--- START ---

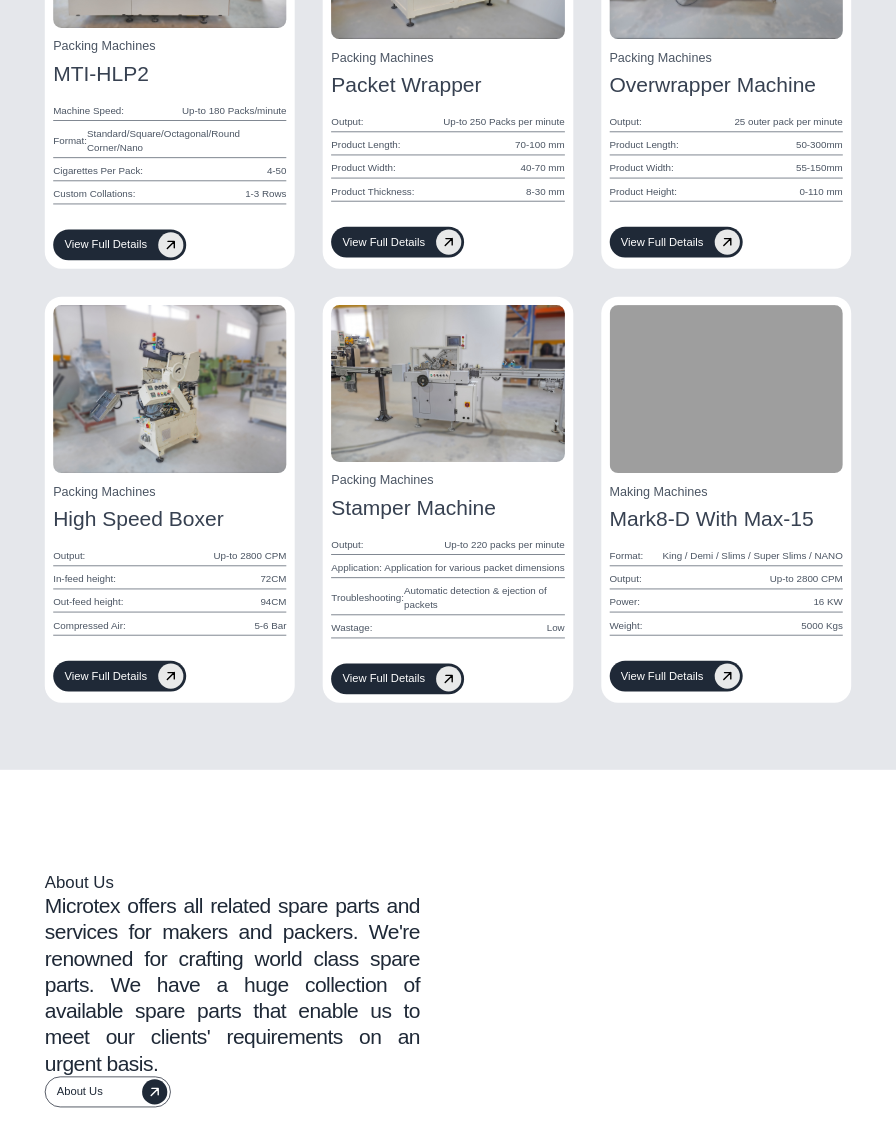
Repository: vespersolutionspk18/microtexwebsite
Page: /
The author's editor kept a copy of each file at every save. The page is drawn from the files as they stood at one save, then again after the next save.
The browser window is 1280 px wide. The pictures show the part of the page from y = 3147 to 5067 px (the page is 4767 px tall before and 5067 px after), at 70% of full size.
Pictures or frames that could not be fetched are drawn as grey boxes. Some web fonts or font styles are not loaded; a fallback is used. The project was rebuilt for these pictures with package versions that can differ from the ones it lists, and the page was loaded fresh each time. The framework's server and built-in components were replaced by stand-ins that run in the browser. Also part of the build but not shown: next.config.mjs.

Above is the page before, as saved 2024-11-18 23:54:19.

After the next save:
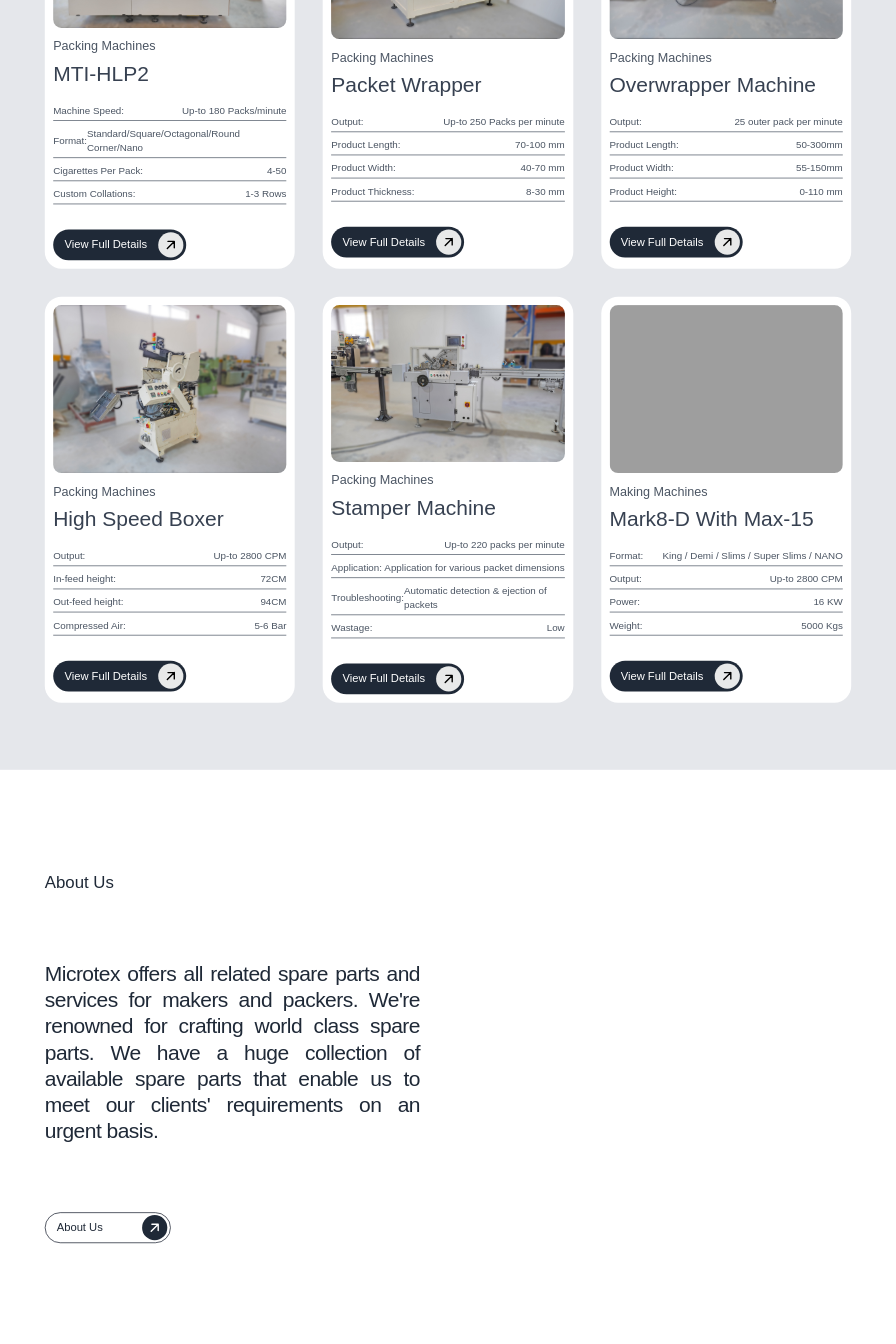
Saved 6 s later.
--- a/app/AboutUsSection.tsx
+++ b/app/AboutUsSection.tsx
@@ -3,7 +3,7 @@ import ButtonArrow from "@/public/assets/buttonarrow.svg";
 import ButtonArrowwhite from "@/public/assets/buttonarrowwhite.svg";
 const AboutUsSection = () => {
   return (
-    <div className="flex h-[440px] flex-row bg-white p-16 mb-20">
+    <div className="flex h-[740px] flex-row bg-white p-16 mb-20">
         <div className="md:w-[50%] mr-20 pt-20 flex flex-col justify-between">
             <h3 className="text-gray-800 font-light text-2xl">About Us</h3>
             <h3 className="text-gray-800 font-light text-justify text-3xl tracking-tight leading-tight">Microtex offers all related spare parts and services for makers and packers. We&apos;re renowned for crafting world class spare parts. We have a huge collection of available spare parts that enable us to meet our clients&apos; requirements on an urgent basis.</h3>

--- END ---
--- START ---

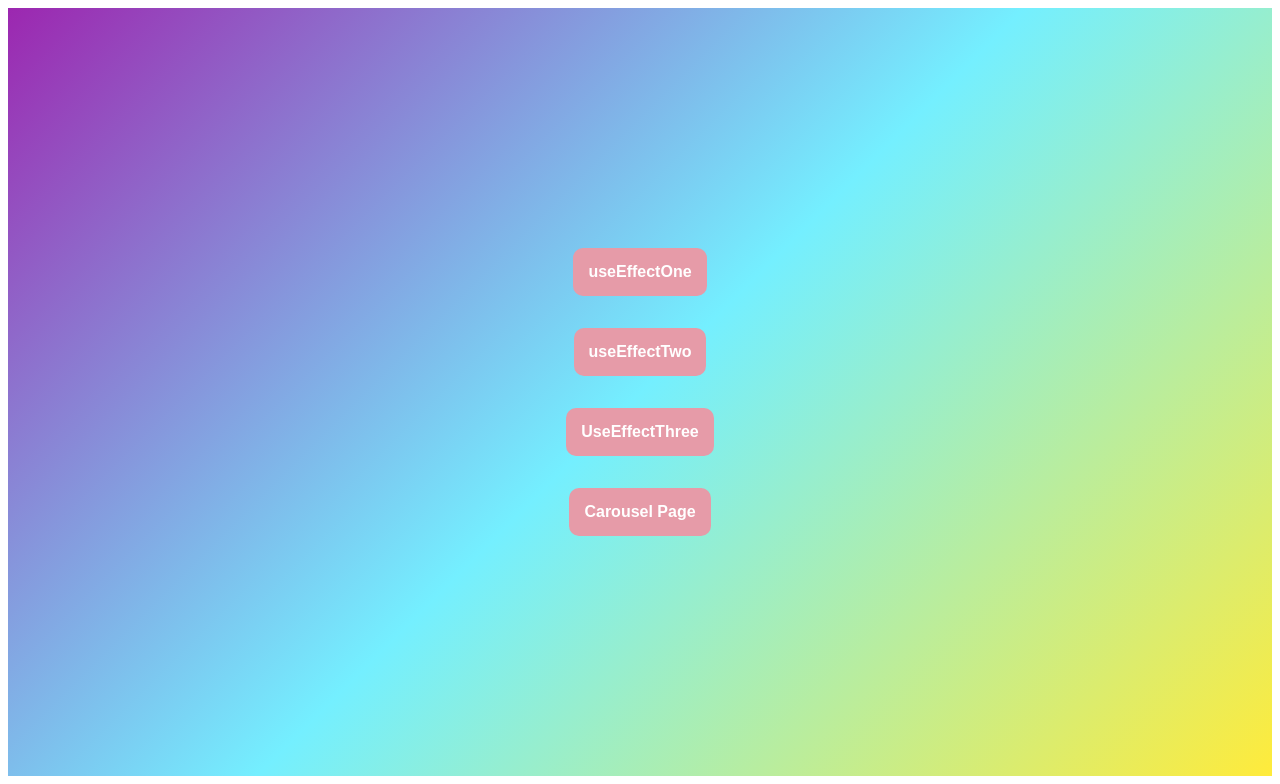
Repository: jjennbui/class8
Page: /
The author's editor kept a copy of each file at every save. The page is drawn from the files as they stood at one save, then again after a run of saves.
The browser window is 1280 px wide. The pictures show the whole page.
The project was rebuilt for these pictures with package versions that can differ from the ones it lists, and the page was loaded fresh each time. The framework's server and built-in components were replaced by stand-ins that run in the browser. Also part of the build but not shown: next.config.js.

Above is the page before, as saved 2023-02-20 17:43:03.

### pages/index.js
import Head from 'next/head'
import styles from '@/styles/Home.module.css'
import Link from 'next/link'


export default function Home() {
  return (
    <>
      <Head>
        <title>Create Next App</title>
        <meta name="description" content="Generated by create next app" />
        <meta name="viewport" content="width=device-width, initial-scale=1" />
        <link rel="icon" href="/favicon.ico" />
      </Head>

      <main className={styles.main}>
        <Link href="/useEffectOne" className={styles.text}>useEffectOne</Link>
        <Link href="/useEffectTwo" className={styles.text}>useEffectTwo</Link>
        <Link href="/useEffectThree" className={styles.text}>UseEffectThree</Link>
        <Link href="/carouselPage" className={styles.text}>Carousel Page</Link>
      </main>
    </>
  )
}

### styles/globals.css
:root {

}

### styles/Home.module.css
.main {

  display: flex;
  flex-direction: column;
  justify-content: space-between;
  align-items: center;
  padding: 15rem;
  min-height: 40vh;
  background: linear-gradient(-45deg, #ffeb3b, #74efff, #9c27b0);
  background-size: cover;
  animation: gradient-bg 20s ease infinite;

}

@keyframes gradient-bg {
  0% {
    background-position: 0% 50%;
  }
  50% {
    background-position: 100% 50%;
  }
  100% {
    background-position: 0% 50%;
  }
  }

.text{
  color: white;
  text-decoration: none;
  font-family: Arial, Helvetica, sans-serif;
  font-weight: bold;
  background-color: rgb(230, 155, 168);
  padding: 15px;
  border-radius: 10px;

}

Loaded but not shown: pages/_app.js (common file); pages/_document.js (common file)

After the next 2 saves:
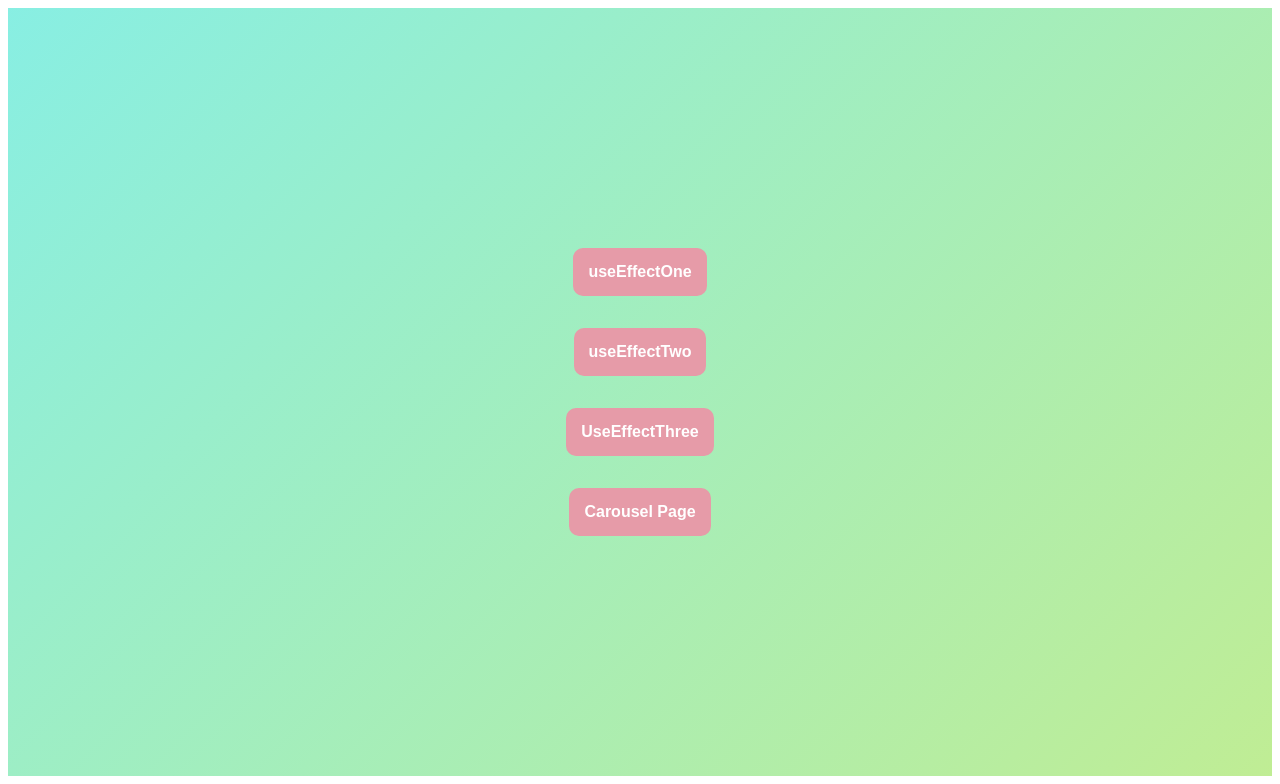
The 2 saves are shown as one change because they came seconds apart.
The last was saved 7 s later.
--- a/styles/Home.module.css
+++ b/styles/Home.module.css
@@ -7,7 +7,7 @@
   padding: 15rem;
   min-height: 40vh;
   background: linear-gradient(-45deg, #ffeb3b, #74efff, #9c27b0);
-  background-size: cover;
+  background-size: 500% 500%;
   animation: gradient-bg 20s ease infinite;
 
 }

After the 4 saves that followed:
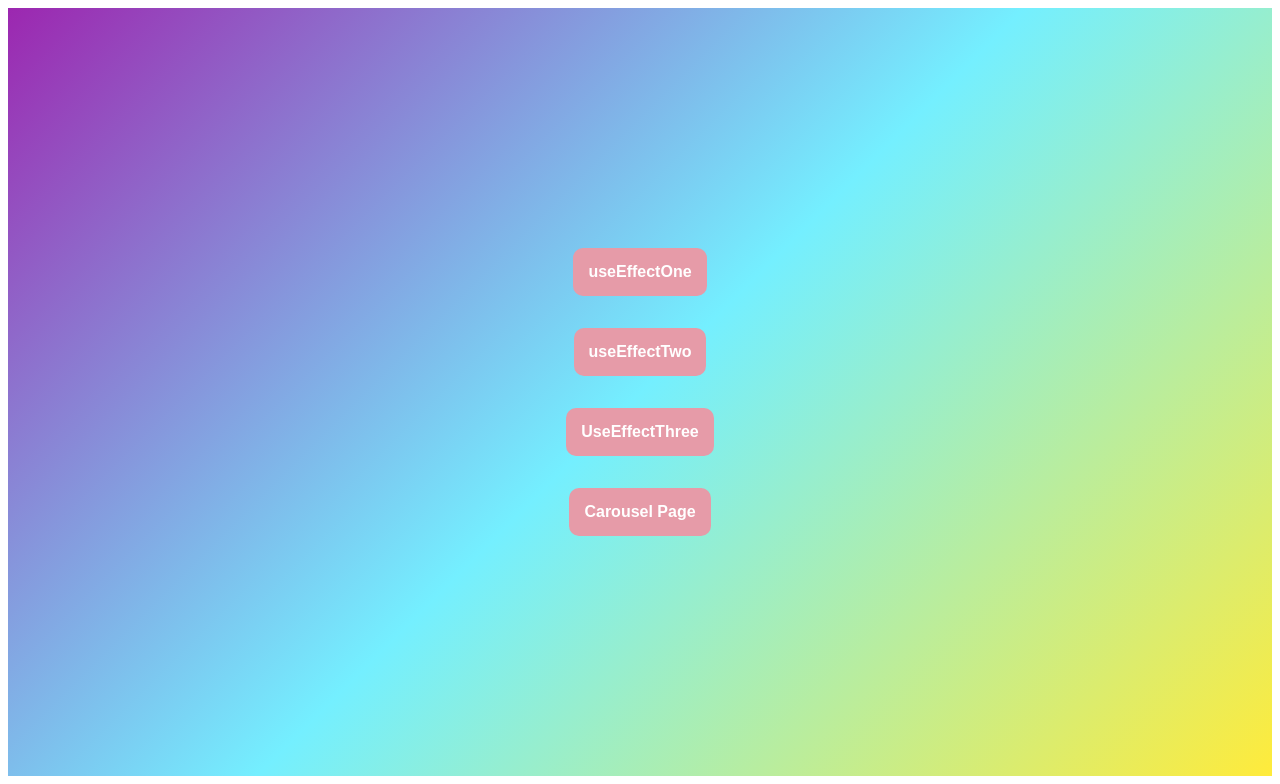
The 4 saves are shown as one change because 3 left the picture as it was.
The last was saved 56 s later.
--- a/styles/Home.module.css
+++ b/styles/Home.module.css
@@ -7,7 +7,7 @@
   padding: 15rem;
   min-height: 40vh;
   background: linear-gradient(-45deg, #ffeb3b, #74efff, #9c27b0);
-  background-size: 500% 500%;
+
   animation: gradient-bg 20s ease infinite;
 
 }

--- END ---

What is required
Precisely those lines above that run from the line with "Repository: vespersolutionspk18/microtexwebsite" up to and including the line with "an urgent basis.</h3>" are to be set down, with the pictures omitted.

Solution to this problem
Repository: vespersolutionspk18/microtexwebsite
Page: /
The author's editor kept a copy of each file at every save. The page is drawn from the files as they stood at one save, then again after the next save.
The browser window is 1280 px wide. The pictures show the part of the page from y = 3147 to 5067 px (the page is 4767 px tall before and 5067 px after), at 70% of full size.
Pictures or frames that could not be fetched are drawn as grey boxes. Some web fonts or font styles are not loaded; a fallback is used. The project was rebuilt for these pictures with package versions that can differ from the ones it lists, and the page was loaded fresh each time. The framework's server and built-in components were replaced by stand-ins that run in the browser. Also part of the build but not shown: next.config.mjs.

Above is the page before, as saved 2024-11-18 23:54:19.

After the next save:
Saved 6 s later.
--- a/app/AboutUsSection.tsx
+++ b/app/AboutUsSection.tsx
@@ -3,7 +3,7 @@ import ButtonArrow from "@/public/assets/buttonarrow.svg";
 import ButtonArrowwhite from "@/public/assets/buttonarrowwhite.svg";
 const AboutUsSection = () => {
   return (
-    <div className="flex h-[440px] flex-row bg-white p-16 mb-20">
+    <div className="flex h-[740px] flex-row bg-white p-16 mb-20">
         <div className="md:w-[50%] mr-20 pt-20 flex flex-col justify-between">
             <h3 className="text-gray-800 font-light text-2xl">About Us</h3>
             <h3 className="text-gray-800 font-light text-justify text-3xl tracking-tight leading-tight">Microtex offers all related spare parts and services for makers and packers. We&apos;re renowned for crafting world class spare parts. We have a huge collection of available spare parts that enable us to meet our clients&apos; requirements on an urgent basis.</h3>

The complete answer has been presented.